The U.S. Commerce Department said total retail sales fell 2.7 percent to a seasonally adjusted $343.2 billion last month. Analysts polled by Reuters had forecast December retail sales falling 1.2 percent.
“The retail sales figures are horrible. They confirm that the United States is in recession, which means oil demand is falling and so the market is weakening,” said Rob Laughlin, senior oil analyst at MF Global.
Oil prices have crashed from record highs over $147 a barrel struck in July as the economic crisis clips global oil demand, with the EIA now forecasting world consumption will drop by more than 800,000 barrels per day (bpd) this year.
The Organization of Petroleum Exporting Countries agreed to a series of output cuts late last year, including a record 2.2-million-bpd reduction in December, to help stem the price slide.

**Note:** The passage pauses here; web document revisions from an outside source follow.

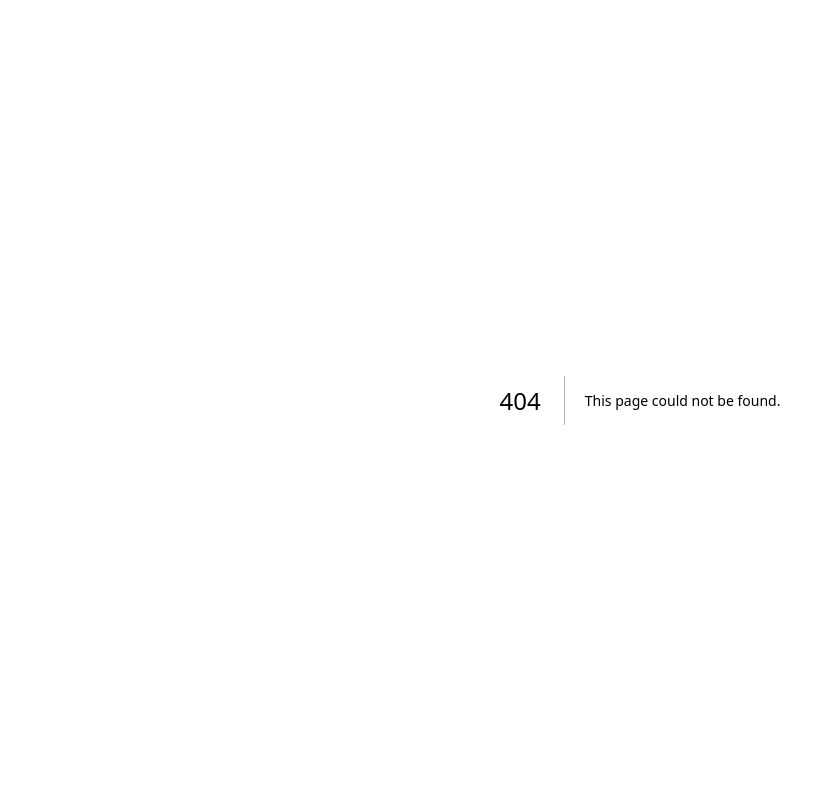
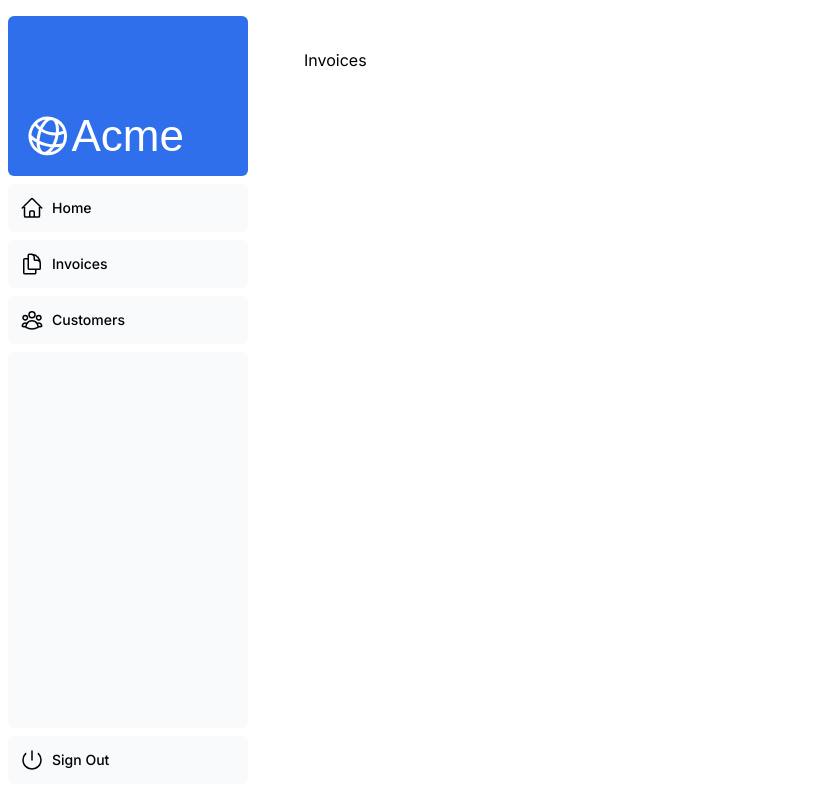
Before and after one commit to zhuzhuxia480/nextjs-dashboard, a Next.js app: page /dashboard/invoices in a window 1280 px wide. Before the commit this address had no page. Shown: the whole page, without its empty margins (0-835 px from the left). Built offline with nearby package versions, Linux system fonts and the light colour scheme; a web font is replaced by a local one.

Commit message:
add dashboard/invoices page

```diff
--- /dev/null
+++ b/app/dashboard/invoices/page.tsx
@@ -0,0 +1,3 @@
+export default function () {
+    return <p>Invoices</p>
+};
```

Top exporter Saudi Arabia said on Tuesday it was prepared to go even further than cuts it had made since December if the market warranted it, while OPEC’s secretary general said the group may reduce oil output again at its meeting in March.
Libya’s top oil official said on Wednesday OPEC’s existing oil output cuts should support oil prices and that it was too early to tell if another reduction will be needed.
EU states cut off for days from Russian gas in freezing temperatures pleaded on Wednesday for an end to wrangling between Moscow and Kiev which has stalled a deal to restore fuel supplies.
Additional reporting by Gene Ramos and Robert Gibbons in New York, Alex Lawler, Joe Brock and Christopher Johnson in London; Editing by Christian Wiessner